Exercise:
For this exercise, copy each line of the records that contains the word "включения".

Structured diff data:
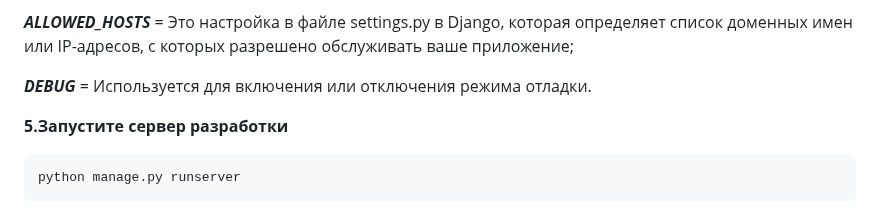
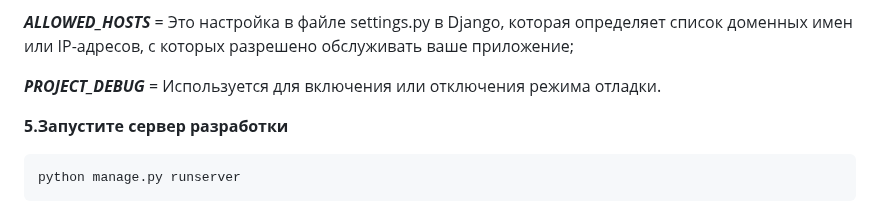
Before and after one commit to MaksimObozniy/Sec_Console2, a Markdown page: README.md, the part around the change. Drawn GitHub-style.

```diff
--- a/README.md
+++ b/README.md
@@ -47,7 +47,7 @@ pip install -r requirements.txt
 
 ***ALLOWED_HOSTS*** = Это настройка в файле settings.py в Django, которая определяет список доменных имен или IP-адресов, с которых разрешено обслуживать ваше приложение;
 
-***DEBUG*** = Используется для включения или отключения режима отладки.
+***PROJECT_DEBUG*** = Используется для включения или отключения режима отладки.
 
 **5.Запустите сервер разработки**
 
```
...
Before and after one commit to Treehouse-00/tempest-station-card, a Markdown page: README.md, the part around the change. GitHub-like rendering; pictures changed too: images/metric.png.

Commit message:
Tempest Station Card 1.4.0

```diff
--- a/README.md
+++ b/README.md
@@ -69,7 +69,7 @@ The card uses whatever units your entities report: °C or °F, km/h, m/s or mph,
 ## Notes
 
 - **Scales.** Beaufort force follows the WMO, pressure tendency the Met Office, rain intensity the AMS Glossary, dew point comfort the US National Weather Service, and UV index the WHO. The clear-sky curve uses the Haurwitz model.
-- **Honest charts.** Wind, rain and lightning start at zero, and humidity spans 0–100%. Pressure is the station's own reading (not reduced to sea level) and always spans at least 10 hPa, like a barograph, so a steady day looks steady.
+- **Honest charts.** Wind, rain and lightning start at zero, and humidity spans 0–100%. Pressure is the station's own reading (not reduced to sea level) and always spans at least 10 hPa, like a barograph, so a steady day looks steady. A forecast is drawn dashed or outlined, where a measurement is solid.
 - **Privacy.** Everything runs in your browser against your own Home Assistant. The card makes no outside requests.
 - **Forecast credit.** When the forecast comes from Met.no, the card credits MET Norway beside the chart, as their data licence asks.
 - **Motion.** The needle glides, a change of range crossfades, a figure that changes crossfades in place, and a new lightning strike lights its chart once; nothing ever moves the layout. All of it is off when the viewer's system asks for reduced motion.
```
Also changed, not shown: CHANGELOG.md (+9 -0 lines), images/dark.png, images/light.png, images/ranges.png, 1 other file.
---
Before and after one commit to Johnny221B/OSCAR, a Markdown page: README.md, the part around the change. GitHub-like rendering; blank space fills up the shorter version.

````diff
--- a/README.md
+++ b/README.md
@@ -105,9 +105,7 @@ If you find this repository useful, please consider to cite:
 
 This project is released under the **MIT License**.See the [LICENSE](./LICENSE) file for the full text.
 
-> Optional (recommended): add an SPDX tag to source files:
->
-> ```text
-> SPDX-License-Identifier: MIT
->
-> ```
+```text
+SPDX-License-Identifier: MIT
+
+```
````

Worked solution:
-***DEBUG*** = Используется для включения или отключения режима отладки.
+***PROJECT_DEBUG*** = Используется для включения или отключения режима отладки.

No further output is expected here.